[PROBLEM REQUIREMENTS] All entries must come back exactly as given, with no pictures in the copy.

Records from a collection:

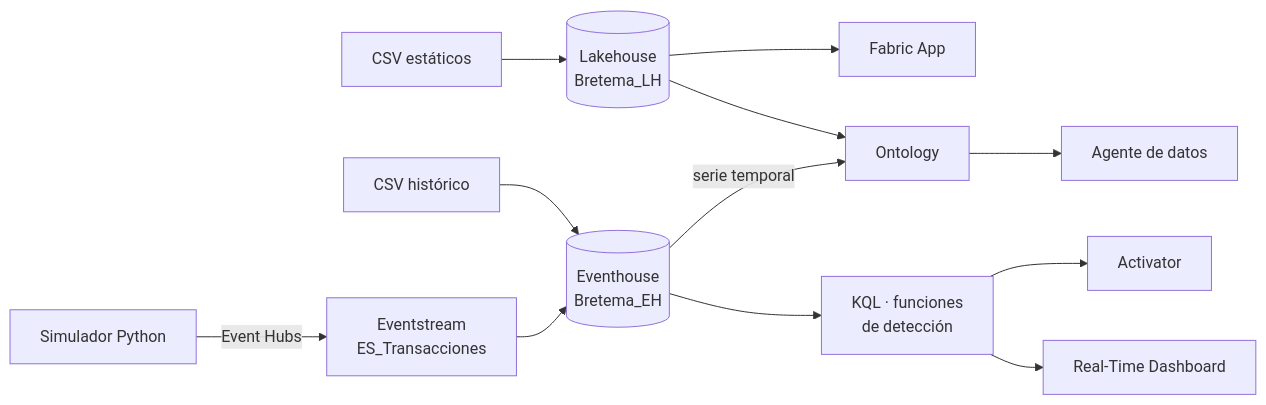
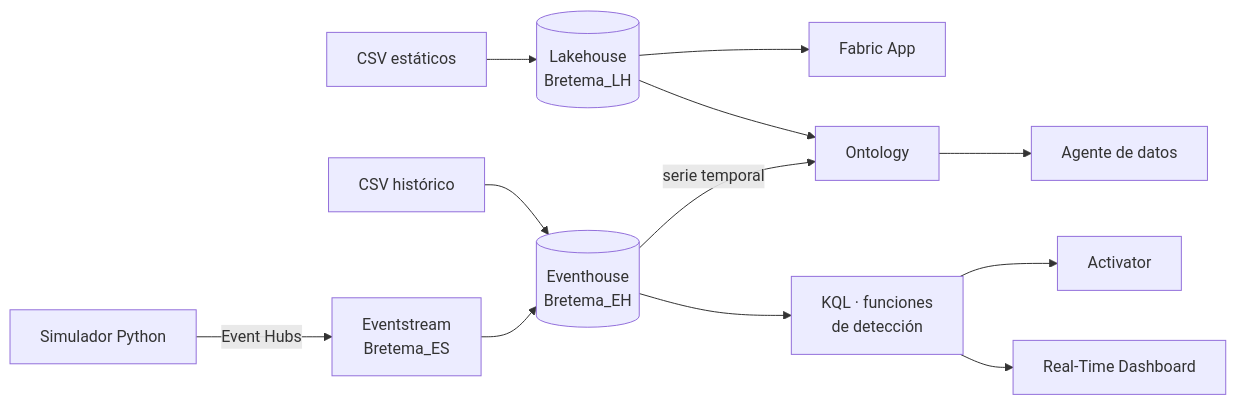
One commit to AbenFdez/Banco_Bretema_Prevencion_Fraude changed the diagram in docs/paso-a-paso/README.md. Above: the diagram before and after it, drawn with Mermaid. The commit also changed other lines of this file and 7 other files, not shown here.

````diff
--- a/docs/paso-a-paso/README.md
+++ b/docs/paso-a-paso/README.md
@@ -16,13 +16,13 @@
 ```mermaid
 flowchart LR
     CSV1[CSV estáticos] --> LH[(Lakehouse<br/>Bretema_LH)]
     CSV2[CSV histórico] --> EH[(Eventhouse<br/>Bretema_EH)]
-    SIM[Simulador Python] -->|Event Hubs| ES[Eventstream<br/>ES_Transacciones] --> EH
+    SIM[Simulador Python] -->|Event Hubs| ES[Eventstream<br/>Bretema_ES] --> EH
     EH --> KQL[KQL · funciones<br/>de detección]
     KQL --> RTD[Real-Time Dashboard]
     KQL --> ACT[Activator]
     LH --> ONT[Ontology]
     EH -->|serie temporal| ONT
     ONT --> AG[Agente de datos]
     LH --> APP[Fabric App]
 ```
````
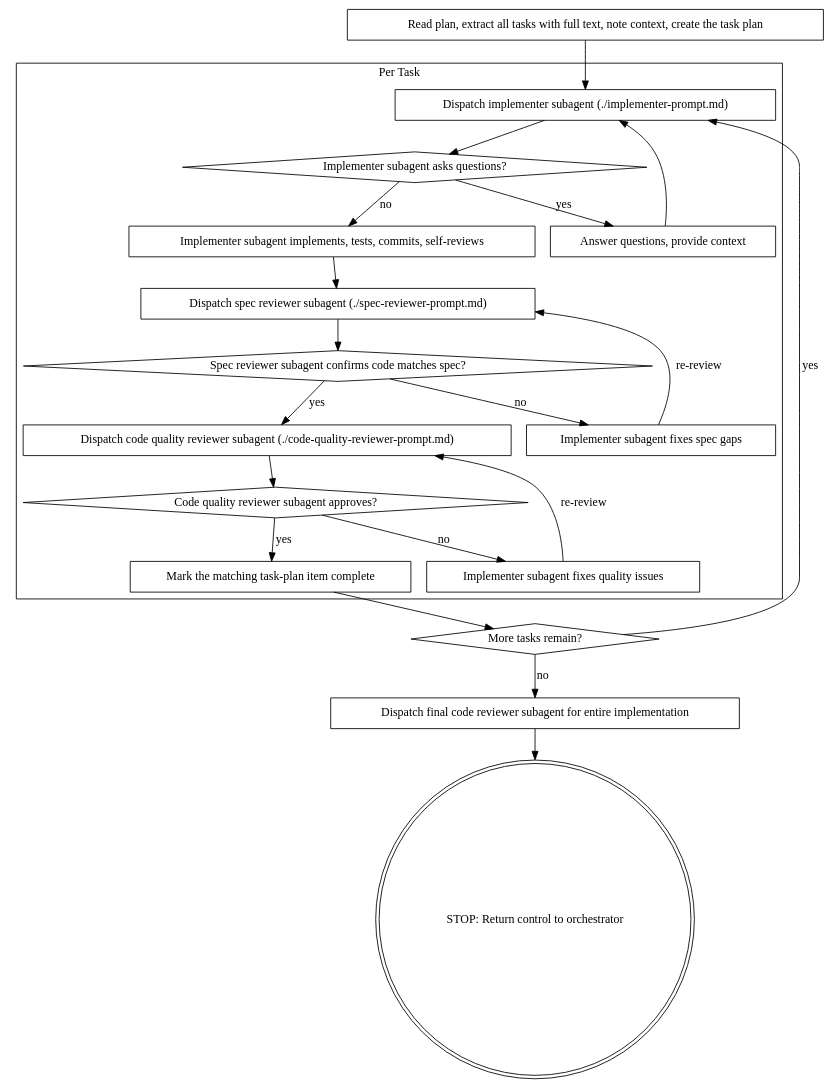
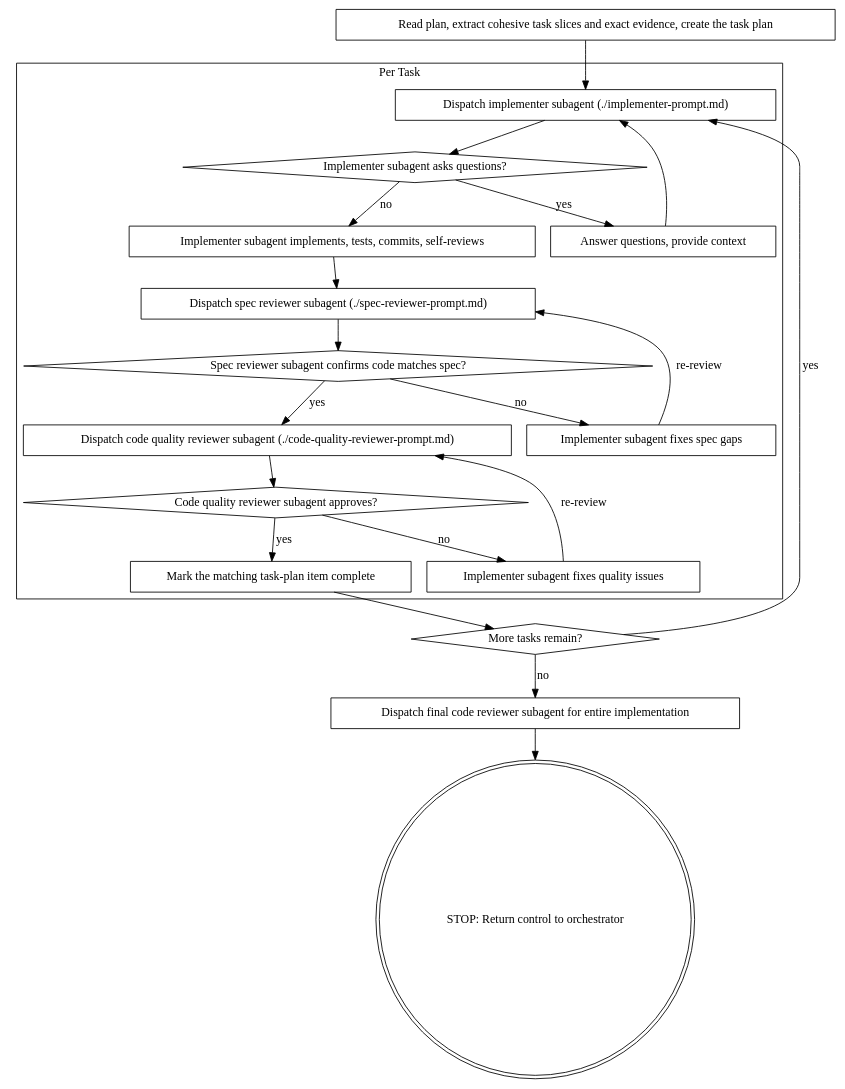
Before and after one commit to Kodria/awm-baseline-registry: the second of 2 diagrams in skills/subagent-driven-development/SKILL.md, drawn with Graphviz. The commit also changed other lines of this file and 13 other files, not shown here.

````diff
--- a/skills/subagent-driven-development/SKILL.md
+++ b/skills/subagent-driven-development/SKILL.md
@@ -123,44 +142,44 @@
 ```dot
 digraph process {
     rankdir=TB;
 
     subgraph cluster_per_task {
         label="Per Task";
         "Dispatch implementer subagent (./implementer-prompt.md)" [shape=box];
         "Implementer subagent asks questions?" [shape=diamond];
         "Answer questions, provide context" [shape=box];
         "Implementer subagent implements, tests, commits, self-reviews" [shape=box];
         "Dispatch spec reviewer subagent (./spec-reviewer-prompt.md)" [shape=box];
         "Spec reviewer subagent confirms code matches spec?" [shape=diamond];
         "Implementer subagent fixes spec gaps" [shape=box];
         "Dispatch code quality reviewer subagent (./code-quality-reviewer-prompt.md)" [shape=box];
         "Code quality reviewer subagent approves?" [shape=diamond];
         "Implementer subagent fixes quality issues" [shape=box];
         "Mark the matching task-plan item complete" [shape=box];
     }
 
-    "Read plan, extract all tasks with full text, note context, create the task plan" [shape=box];
+    "Read plan, extract cohesive task slices and exact evidence, create the task plan" [shape=box];
     "More tasks remain?" [shape=diamond];
     "Dispatch final code reviewer subagent for entire implementation" [shape=box];
     "STOP: Return control to orchestrator" [shape=doublecircle];
 
-    "Read plan, extract all tasks with full text, note context, create the task plan" -> "Dispatch implementer subagent (./implementer-prompt.md)";
+    "Read plan, extract cohesive task slices and exact evidence, create the task plan" -> "Dispatch implementer subagent (./implementer-prompt.md)";
     "Dispatch implementer subagent (./implementer-prompt.md)" -> "Implementer subagent asks questions?";
     "Implementer subagent asks questions?" -> "Answer questions, provide context" [label="yes"];
     "Answer questions, provide context" -> "Dispatch implementer subagent (./implementer-prompt.md)";
     "Implementer subagent asks questions?" -> "Implementer subagent implements, tests, commits, self-reviews" [label="no"];
     "Implementer subagent implements, tests, commits, self-reviews" -> "Dispatch spec reviewer subagent (./spec-reviewer-prompt.md)";
     "Dispatch spec reviewer subagent (./spec-reviewer-prompt.md)" -> "Spec reviewer subagent confirms code matches spec?";
     "Spec reviewer subagent confirms code matches spec?" -> "Implementer subagent fixes spec gaps" [label="no"];
     "Implementer subagent fixes spec gaps" -> "Dispatch spec reviewer subagent (./spec-reviewer-prompt.md)" [label="re-review"];
     "Spec reviewer subagent confirms code matches spec?" -> "Dispatch code quality reviewer subagent (./code-quality-reviewer-prompt.md)" [label="yes"];
     "Dispatch code quality reviewer subagent (./code-quality-reviewer-prompt.md)" -> "Code quality reviewer subagent approves?";
     "Code quality reviewer subagent approves?" -> "Implementer subagent fixes quality issues" [label="no"];
     "Implementer subagent fixes quality issues" -> "Dispatch code quality reviewer subagent (./code-quality-reviewer-prompt.md)" [label="re-review"];
     "Code quality reviewer subagent approves?" -> "Mark the matching task-plan item complete" [label="yes"];
     "Mark the matching task-plan item complete" -> "More tasks remain?";
     "More tasks remain?" -> "Dispatch implementer subagent (./implementer-prompt.md)" [label="yes"];
     "More tasks remain?" -> "Dispatch final code reviewer subagent for entire implementation" [label="no"];
     "Dispatch final code reviewer subagent for entire implementation" -> "STOP: Return control to orchestrator";
 }
 ```
````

[RESPONSE TO THIS TASK]
One commit to AbenFdez/Banco_Bretema_Prevencion_Fraude changed the diagram in docs/paso-a-paso/README.md. Above: the diagram before and after it, drawn with Mermaid. The commit also changed other lines of this file and 7 other files, not shown here.

````diff
--- a/docs/paso-a-paso/README.md
+++ b/docs/paso-a-paso/README.md
@@ -16,13 +16,13 @@
 ```mermaid
 flowchart LR
     CSV1[CSV estáticos] --> LH[(Lakehouse<br/>Bretema_LH)]
     CSV2[CSV histórico] --> EH[(Eventhouse<br/>Bretema_EH)]
-    SIM[Simulador Python] -->|Event Hubs| ES[Eventstream<br/>ES_Transacciones] --> EH
+    SIM[Simulador Python] -->|Event Hubs| ES[Eventstream<br/>Bretema_ES] --> EH
     EH --> KQL[KQL · funciones<br/>de detección]
     KQL --> RTD[Real-Time Dashboard]
     KQL --> ACT[Activator]
     LH --> ONT[Ontology]
     EH -->|serie temporal| ONT
     ONT --> AG[Agente de datos]
     LH --> APP[Fabric App]
 ```
````
Before and after one commit to Kodria/awm-baseline-registry: the second of 2 diagrams in skills/subagent-driven-development/SKILL.md, drawn with Graphviz. The commit also changed other lines of this file and 13 other files, not shown here.

````diff
--- a/skills/subagent-driven-development/SKILL.md
+++ b/skills/subagent-driven-development/SKILL.md
@@ -123,44 +142,44 @@
 ```dot
 digraph process {
     rankdir=TB;
 
     subgraph cluster_per_task {
         label="Per Task";
         "Dispatch implementer subagent (./implementer-prompt.md)" [shape=box];
         "Implementer subagent asks questions?" [shape=diamond];
         "Answer questions, provide context" [shape=box];
         "Implementer subagent implements, tests, commits, self-reviews" [shape=box];
         "Dispatch spec reviewer subagent (./spec-reviewer-prompt.md)" [shape=box];
         "Spec reviewer subagent confirms code matches spec?" [shape=diamond];
         "Implementer subagent fixes spec gaps" [shape=box];
         "Dispatch code quality reviewer subagent (./code-quality-reviewer-prompt.md)" [shape=box];
         "Code quality reviewer subagent approves?" [shape=diamond];
         "Implementer subagent fixes quality issues" [shape=box];
         "Mark the matching task-plan item complete" [shape=box];
     }
 
-    "Read plan, extract all tasks with full text, note context, create the task plan" [shape=box];
+    "Read plan, extract cohesive task slices and exact evidence, create the task plan" [shape=box];
     "More tasks remain?" [shape=diamond];
     "Dispatch final code reviewer subagent for entire implementation" [shape=box];
     "STOP: Return control to orchestrator" [shape=doublecircle];
 
-    "Read plan, extract all tasks with full text, note context, create the task plan" -> "Dispatch implementer subagent (./implementer-prompt.md)";
+    "Read plan, extract cohesive task slices and exact evidence, create the task plan" -> "Dispatch implementer subagent (./implementer-prompt.md)";
     "Dispatch implementer subagent (./implementer-prompt.md)" -> "Implementer subagent asks questions?";
     "Implementer subagent asks questions?" -> "Answer questions, provide context" [label="yes"];
     "Answer questions, provide context" -> "Dispatch implementer subagent (./implementer-prompt.md)";
     "Implementer subagent asks questions?" -> "Implementer subagent implements, tests, commits, self-reviews" [label="no"];
     "Implementer subagent implements, tests, commits, self-reviews" -> "Dispatch spec reviewer subagent (./spec-reviewer-prompt.md)";
     "Dispatch spec reviewer subagent (./spec-reviewer-prompt.md)" -> "Spec reviewer subagent confirms code matches spec?";
     "Spec reviewer subagent confirms code matches spec?" -> "Implementer subagent fixes spec gaps" [label="no"];
     "Implementer subagent fixes spec gaps" -> "Dispatch spec reviewer subagent (./spec-reviewer-prompt.md)" [label="re-review"];
     "Spec reviewer subagent confirms code matches spec?" -> "Dispatch code quality reviewer subagent (./code-quality-reviewer-prompt.md)" [label="yes"];
     "Dispatch code quality reviewer subagent (./code-quality-reviewer-prompt.md)" -> "Code quality reviewer subagent approves?";
     "Code quality reviewer subagent approves?" -> "Implementer subagent fixes quality issues" [label="no"];
     "Implementer subagent fixes quality issues" -> "Dispatch code quality reviewer subagent (./code-quality-reviewer-prompt.md)" [label="re-review"];
     "Code quality reviewer subagent approves?" -> "Mark the matching task-plan item complete" [label="yes"];
     "Mark the matching task-plan item complete" -> "More tasks remain?";
     "More tasks remain?" -> "Dispatch implementer subagent (./implementer-prompt.md)" [label="yes"];
     "More tasks remain?" -> "Dispatch final code reviewer subagent for entire implementation" [label="no"];
     "Dispatch final code reviewer subagent for entire implementation" -> "STOP: Return control to orchestrator";
 }
 ```
````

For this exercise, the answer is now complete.